_Excerpted records:_
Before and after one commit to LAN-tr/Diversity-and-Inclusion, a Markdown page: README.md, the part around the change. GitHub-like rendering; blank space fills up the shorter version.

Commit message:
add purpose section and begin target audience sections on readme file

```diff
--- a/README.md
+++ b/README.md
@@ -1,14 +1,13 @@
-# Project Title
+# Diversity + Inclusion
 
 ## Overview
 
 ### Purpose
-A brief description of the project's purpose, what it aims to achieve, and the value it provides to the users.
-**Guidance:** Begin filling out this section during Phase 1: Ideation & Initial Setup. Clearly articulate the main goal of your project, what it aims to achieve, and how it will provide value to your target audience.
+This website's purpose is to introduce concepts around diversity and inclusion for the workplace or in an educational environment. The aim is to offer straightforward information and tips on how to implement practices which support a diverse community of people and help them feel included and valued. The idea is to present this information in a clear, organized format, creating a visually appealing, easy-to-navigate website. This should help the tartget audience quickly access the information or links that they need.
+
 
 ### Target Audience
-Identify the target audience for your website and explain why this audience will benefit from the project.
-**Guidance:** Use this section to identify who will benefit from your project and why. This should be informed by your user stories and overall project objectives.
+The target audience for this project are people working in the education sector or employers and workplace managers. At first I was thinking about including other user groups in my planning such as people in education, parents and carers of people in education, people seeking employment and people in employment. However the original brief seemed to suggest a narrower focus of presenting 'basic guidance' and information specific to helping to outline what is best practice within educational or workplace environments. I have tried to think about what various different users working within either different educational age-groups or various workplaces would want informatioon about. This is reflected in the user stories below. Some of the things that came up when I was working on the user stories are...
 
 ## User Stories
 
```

_Task objective:_
Once you have identified the lines above that contain "your", copy each of them.

_Answer to the problem:_
-**Guidance:** Begin filling out this section during Phase 1: Ideation & Initial Setup. Clearly articulate the main goal of your project, what it aims to achieve, and how it will provide value to your target audience.
-Identify the target audience for your website and explain why this audience will benefit from the project.
-**Guidance:** Use this section to identify who will benefit from your project and why. This should be informed by your user stories and overall project objectives.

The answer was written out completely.